His interests are best summarised as “exploring the role that earth observations can play in land management decision support, especially as constraints on biophysical models through techniques of model-data fusion and data assimilation”. An example includes his current work on integrating satellite precipitation and soil moisture information with numerical weather prediction in a global root-zone moisture forecasting system.
Marta’s main background is in remote sensing of vegetation biophysical properties, such as fuel load and moisture content for spatial fire risk analysis, and canopy conductance for carbon sequestration and water balance studies.

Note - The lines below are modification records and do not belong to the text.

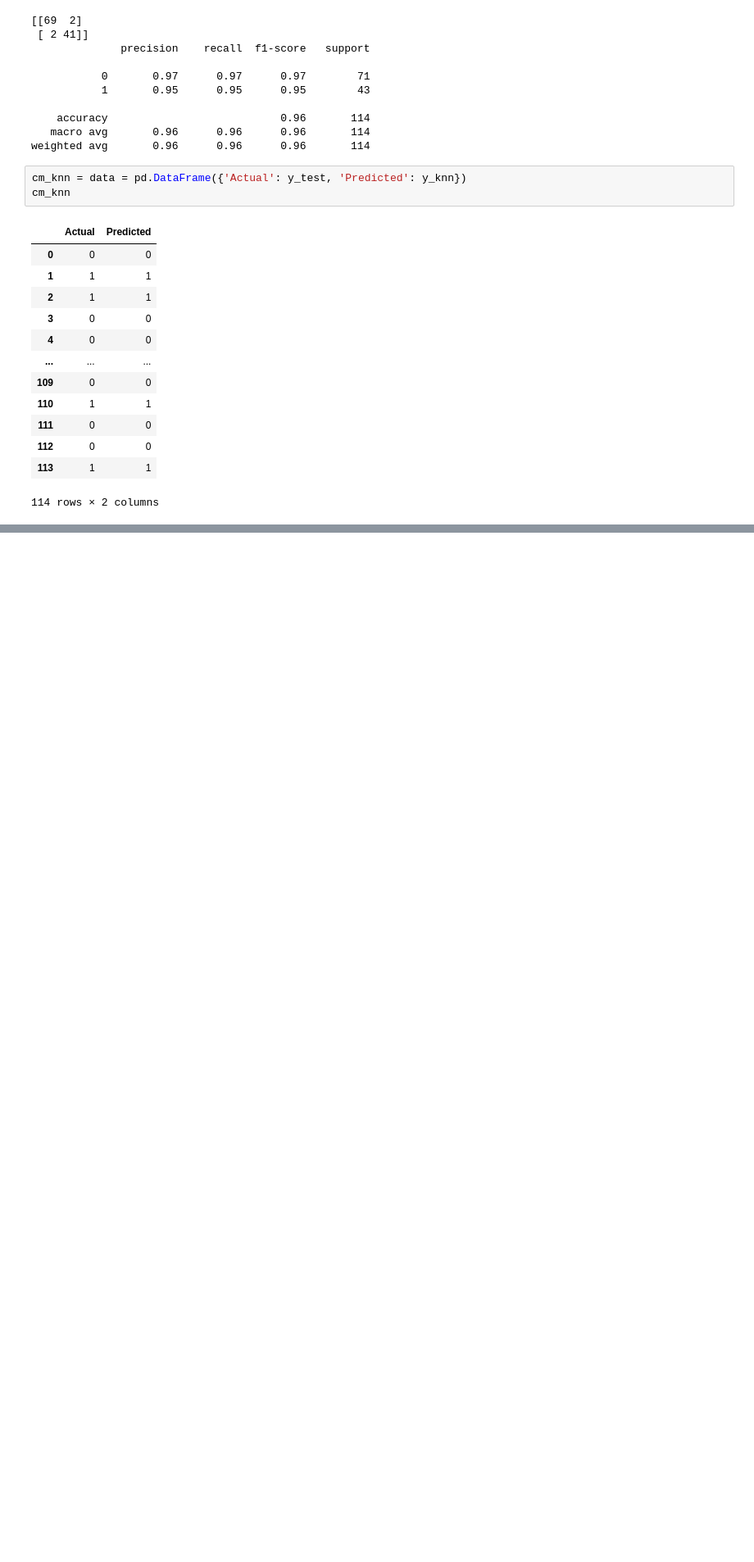
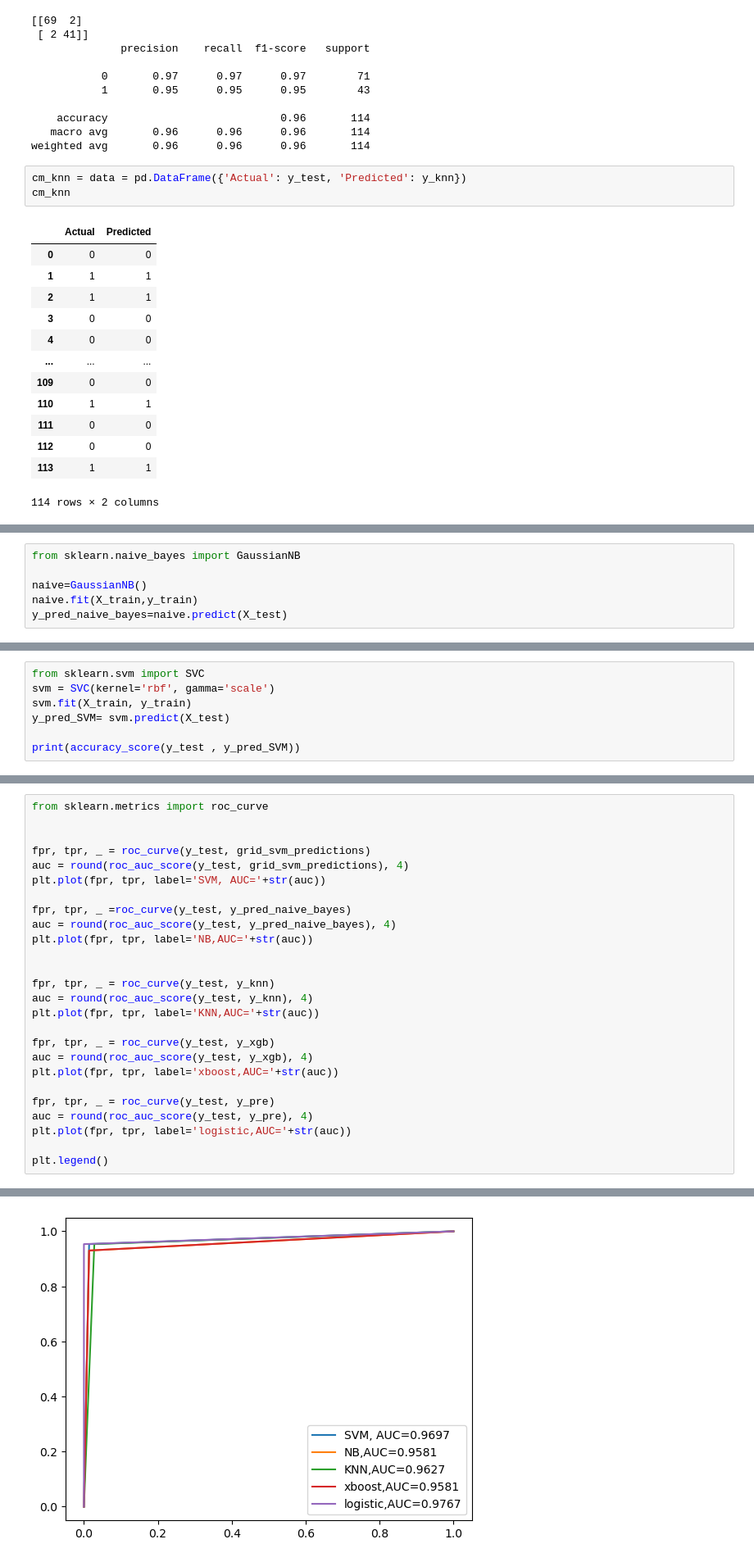
Before and after one commit to Jsriprashant/Breast-Cancer_Classification, a Jupyter notebook: main.ipynb, the cells around one changed output, grey strips where cells are left out. Shown: that part at 82% size. Cells and saved outputs as stored; diff of their text form; blank space fills up the shorter version.

```diff
--- a/main.ipynb
+++ b/main.ipynb
@@ -713,0 +682,6 @@ cm_knn
+# %%
+from sklearn.naive_bayes import GaussianNB
+
+naive=GaussianNB()
+naive.fit(X_train,y_train)
+y_pred_naive_bayes=naive.predict(X_test)
@@ -713,0 +706,7 @@ cm_knn
+# %%
+from sklearn.svm import SVC
+svm = SVC(kernel='rbf', gamma='scale')
+svm.fit(X_train, y_train)
+y_pred_SVM= svm.predict(X_test)
+
+print(accuracy_score(y_test , y_pred_SVM))
@@ -713,0 +752,27 @@ cm_knn
+# %%
+from sklearn.metrics import roc_curve
+
+
+fpr, tpr, _ = roc_curve(y_test, grid_svm_predictions)
+auc = round(roc_auc_score(y_test, grid_svm_predictions), 4)
+plt.plot(fpr, tpr, label='SVM, AUC='+str(auc))
+
+fpr, tpr, _ =roc_curve(y_test, y_pred_naive_bayes)
+auc = round(roc_auc_score(y_test, y_pred_naive_bayes), 4)
+plt.plot(fpr, tpr, label='NB,AUC='+str(auc))
+
+
+fpr, tpr, _ = roc_curve(y_test, y_knn)
+auc = round(roc_auc_score(y_test, y_knn), 4)
+plt.plot(fpr, tpr, label='KNN,AUC='+str(auc))
+
+fpr, tpr, _ = roc_curve(y_test, y_xgb)
+auc = round(roc_auc_score(y_test, y_xgb), 4)
+plt.plot(fpr, tpr, label='xboost,AUC='+str(auc))
+
+fpr, tpr, _ = roc_curve(y_test, y_pre)
+auc = round(roc_auc_score(y_test, y_pre), 4)
+plt.plot(fpr, tpr, label='logistic,AUC='+str(auc))
+
+plt.legend()
+# %% [output]
@@ -713,0 +780 @@ cm_knn
+[figure, added]
```
Also changed, not shown: parts of 24 cells of this notebook.
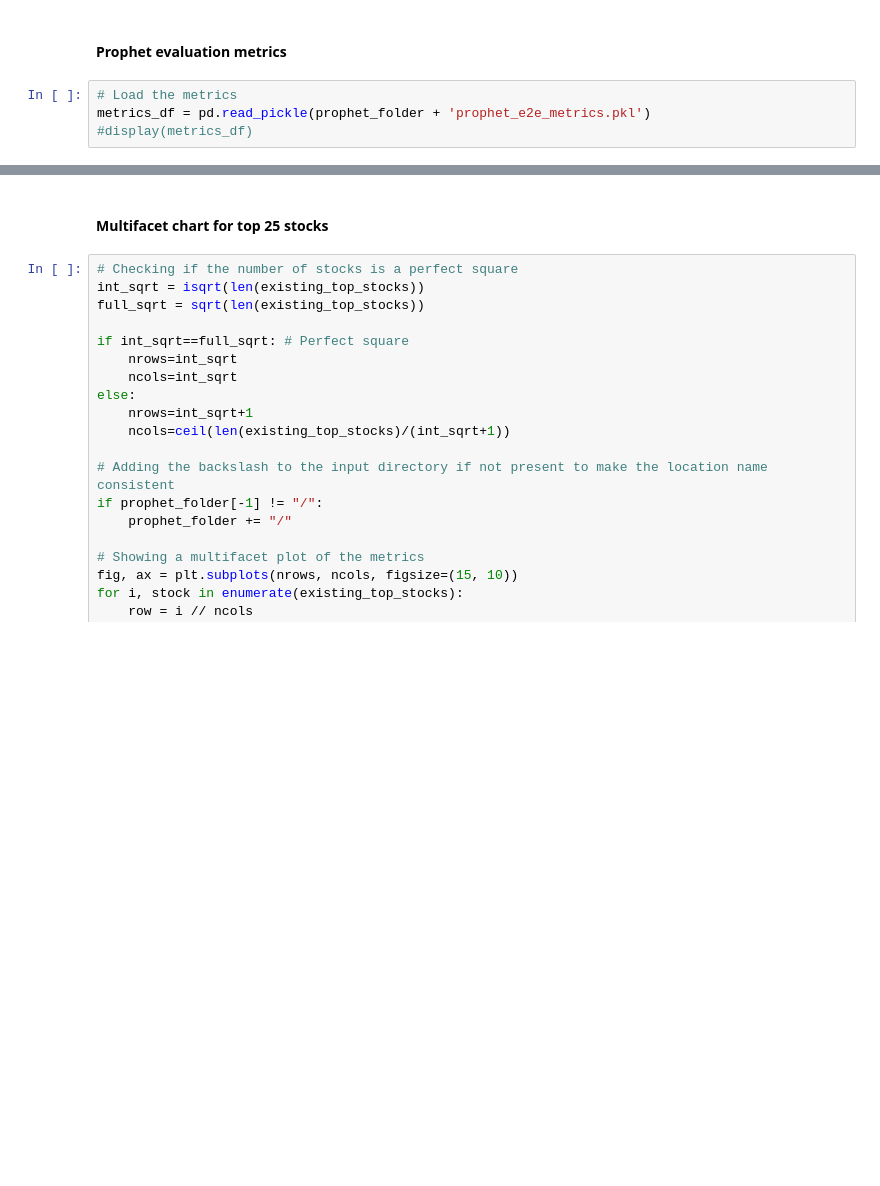
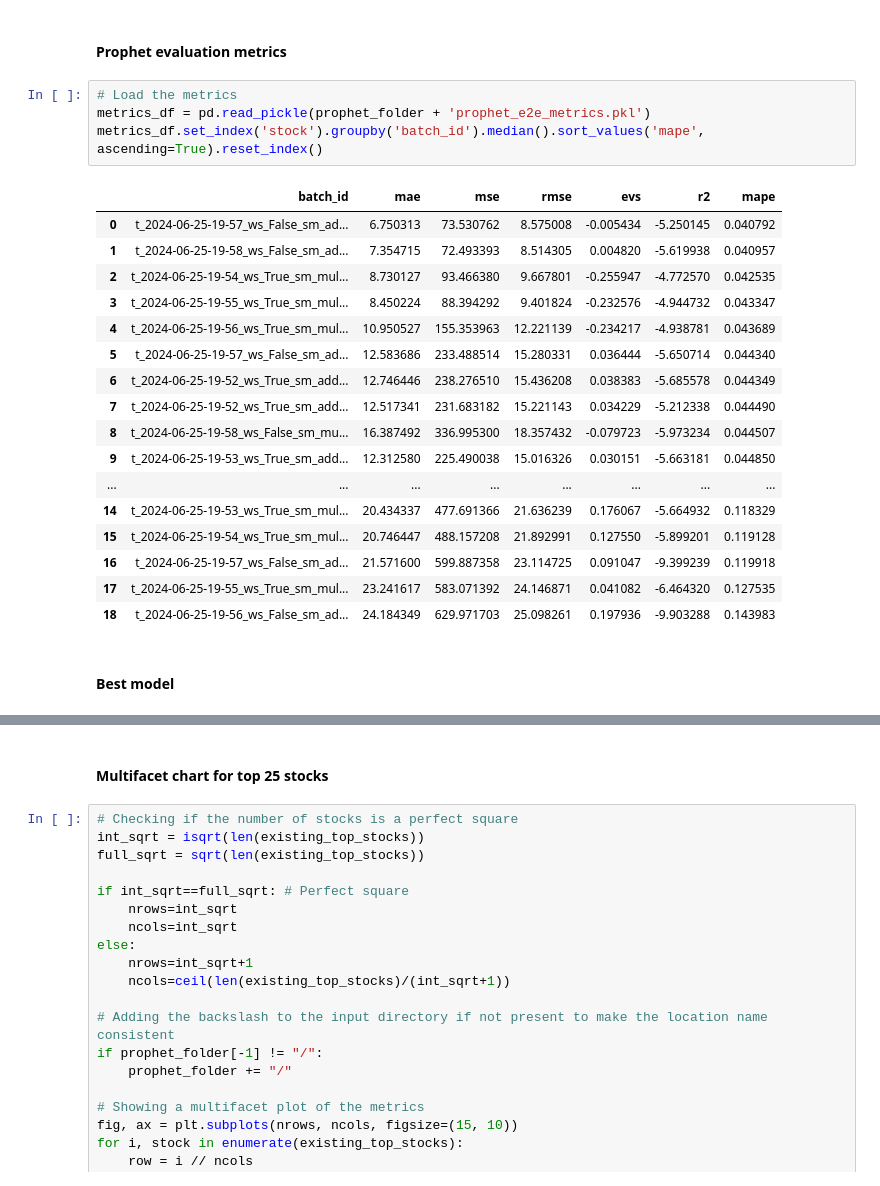
Before and after one commit to anuvrat-umich/siads_milestone2, a Jupyter notebook: src/supervised_ML.ipynb, the cells around one changed output, grey strips where cells are left out. Cells and saved outputs as stored; diff of their text form; blank space fills up the shorter version.

```diff
--- a/src/supervised_ML.ipynb
+++ b/src/supervised_ML.ipynb
@@ -150,4 +118,24 @@ Now predicting for: GOOG
 # %%
 # Load the metrics
 metrics_df = pd.read_pickle(prophet_folder + 'prophet_e2e_metrics.pkl')
-#display(metrics_df)
+metrics_df.set_index('stock').groupby('batch_id').median().sort_values('mape', ascending=True).reset_index()
+# %% [output]
+|  | batch_id | mae | mse | rmse | evs | r2 | mape |
+| 0 | t_2024-06-25-19-57_ws_False_sm_ad... | 6.750313 | 73.530762 | 8.575008 | -0.005434 | -5.250145 | 0.040792 |
+| 1 | t_2024-06-25-19-58_ws_False_sm_ad... | 7.354715 | 72.493393 | 8.514305 | 0.004820 | -5.619938 | 0.040957 |
+| 2 | t_2024-06-25-19-54_ws_True_sm_mul... | 8.730127 | 93.466380 | 9.667801 | -0.255947 | -4.772570 | 0.042535 |
+| 3 | t_2024-06-25-19-55_ws_True_sm_mul... | 8.450224 | 88.394292 | 9.401824 | -0.232576 | -4.944732 | 0.043347 |
+| 4 | t_2024-06-25-19-56_ws_True_sm_mul... | 10.950527 | 155.353963 | 12.221139 | -0.234217 | -4.938781 | 0.043689 |
+| 5 | t_2024-06-25-19-57_ws_False_sm_ad... | 12.583686 | 233.488514 | 15.280331 | 0.036444 | -5.650714 | 0.044340 |
+| 6 | t_2024-06-25-19-52_ws_True_sm_add... | 12.746446 | 238.276510 | 15.436208 | 0.038383 | -5.685578 | 0.044349 |
+| 7 | t_2024-06-25-19-52_ws_True_sm_add... | 12.517341 | 231.683182 | 15.221143 | 0.034229 | -5.212338 | 0.044490 |
+| 8 | t_2024-06-25-19-58_ws_False_sm_mu... | 16.387492 | 336.995300 | 18.357432 | -0.079723 | -5.973234 | 0.044507 |
+| 9 | t_2024-06-25-19-53_ws_True_sm_add... | 12.312580 | 225.490038 | 15.016326 | 0.030151 | -5.663181 | 0.044850 |
+| ... | ... | ... | ... | ... | ... | ... | ... |
+| 14 | t_2024-06-25-19-53_ws_True_sm_mul... | 20.434337 | 477.691366 | 21.636239 | 0.176067 | -5.664932 | 0.118329 |
+| 15 | t_2024-06-25-19-54_ws_True_sm_mul... | 20.746447 | 488.157208 | 21.892991 | 0.127550 | -5.899201 | 0.119128 |
+| 16 | t_2024-06-25-19-57_ws_False_sm_ad... | 21.571600 | 599.887358 | 23.114725 | 0.091047 | -9.399239 | 0.119918 |
+| 17 | t_2024-06-25-19-55_ws_True_sm_mul... | 23.241617 | 583.071392 | 24.146871 | 0.041082 | -6.464320 | 0.127535 |
+| 18 | t_2024-06-25-19-56_ws_False_sm_ad... | 24.184349 | 629.971703 | 25.098261 | 0.197936 | -9.903288 | 0.143983 |
+# %% [markdown]
+#### Best model
```
Also changed, not shown: parts of 7 cells of this notebook, 7 other files.
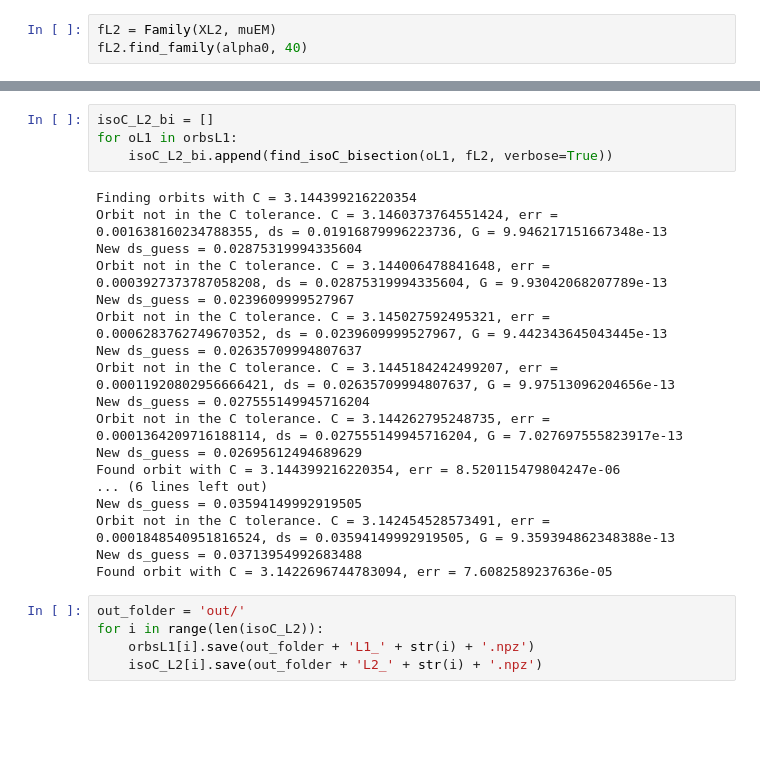
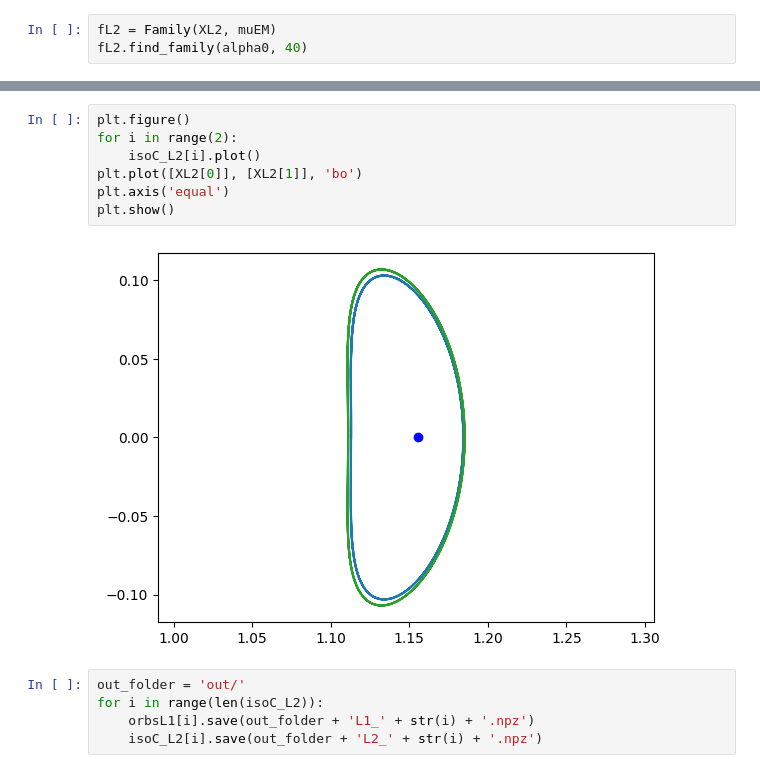
Before and after one commit to Meoli96/Trajectory, a Jupyter notebook: Ex1/main1.ipynb, the cells around one changed output, grey strips where cells are left out. Drawn from its saved outputs; the diff is of its cells as text; blank space fills up the shorter version.

```diff
--- a/Ex1/main1.ipynb
+++ b/Ex1/main1.ipynb
@@ -67,25 +74,12 @@ Found orbit with C = 3.1422696744783094, err = 7.866406547085703e-05
-# %%
-isoC_L2_bi = []
-for oL1 in orbsL1:
-    isoC_L2_bi.append(find_isoC_bisection(oL1, fL2, verbose=True))
-# %% [output]
-Finding orbits with C = 3.144399216220354
-Orbit not in the C tolerance. C = 3.1460373764551424, err = 0.001638160234788355, ds = 0.01916879996223736, G = 9.946217151667348e-13
-New ds_guess = 0.02875319994335604
-Orbit not in the C tolerance. C = 3.144006478841648, err = 0.0003927373787058208, ds = 0.02875319994335604, G = 9.93042068207789e-13
-New ds_guess = 0.0239609999527967
-Orbit not in the C tolerance. C = 3.145027592495321, err = 0.0006283762749670352, ds = 0.0239609999527967, G = 9.442343645043445e-13
-New ds_guess = 0.02635709994807637
-Orbit not in the C tolerance. C = 3.1445184242499207, err = 0.00011920802956666421, ds = 0.02635709994807637, G = 9.97513096204656e-13
-New ds_guess = 0.027555149945716204
-Orbit not in the C tolerance. C = 3.144262795248735, err = 0.0001364209716188114, ds = 0.027555149945716204, G = 7.027697555823917e-13
-New ds_guess = 0.02695612494689629
-Found orbit with C = 3.144399216220354, err = 8.520115479804247e-06
-... (6 lines left out)
-New ds_guess = 0.03594149992919505
-Orbit not in the C tolerance. C = 3.142454528573491, err = 0.0001848540951816524, ds = 0.03594149992919505, G = 9.359394862348388e-13
-New ds_guess = 0.03713954992683488
-Found orbit with C = 3.1422696744783094, err = 7.6082589237636e-05
+# %%
+plt.figure()
+for i in range(2):
+    isoC_L2[i].plot()
+plt.plot([XL2[0]], [XL2[1]], 'bo')
+plt.axis('equal')
+plt.show()
+# %% [output]
+[figure, added]
 # %%
 out_folder = 'out/'
 for i in range(len(isoC_L2)):
```
Also changed, not shown: parts of 8 cells of this notebook, 12 other files.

From 2004-2010 she was employed at the University of Alcala, where she was involved in two large multidisciplinary projects which assessed and integrated the main fire risk factors, validated the results and analysed fire risk trends, considering potential changes in socio-economic factors as well as foreseen impacts of global climate change. During her research, she spent time at the Centre for Spatial Technologies and Remote Sensing (University of California at Davis, USA); the National Institute of Agricultural Technology (INTA, Argentina) and the School of Environmental and Life Sciences of Salford (UK).
From 2010 to 2013 Marta was a postdoctoral fellow at CSIRO Land and Water as developing innovative methods to integrate satellite and in-situ observations from micrometeorological tower sites with models to predict carbon-water coupling.
In 2017, Dr Yebra was awarded the prestigious Max Day Environmental Science Fellowship from the Australian Academy of Science.
Marta is an Associate Editor for the journal Remote Sensing of Environment
Albert Van Dijk received his undergraduate, Master’s degree (1996) and PhD (2002) in Environmental Sciences from VU University Amsterdam, The Netherlands.
He was with CSIRO Land and Water from 2003 to 2012, where he won awards for his leadership role in the Murray-Darling Sustainable Yields project, possibly the most ambitious water resources study ever undertaken, and subsequently, for leading development of the Australian Water Resources Assessment system, a model-data integration system now operational in the Bureau of Meteorology.
Professor Van Dijk has authored more than 130 publications. His research often addresses the interaction between vegetation and the hydrological cycle and related processes, such as soil erosion, nutrient cycling, salinity, the surface energy balance, the carbon cycle, fire risk, biodiversity, ecological resilience, and crop growth.
He has a passion for practical research applications, including the observation and forecasting of natural hazards, water resources, environmental condition and agricultural production. The theory and technology involved are drawn from environmental science and management, satellite remote sensing, IT, statistics and simulation modelling.
Professor Van Dijk was inaugural chair and is currently co-chair of the Australian Energy and Water Exchange Initiative (OzEWEX).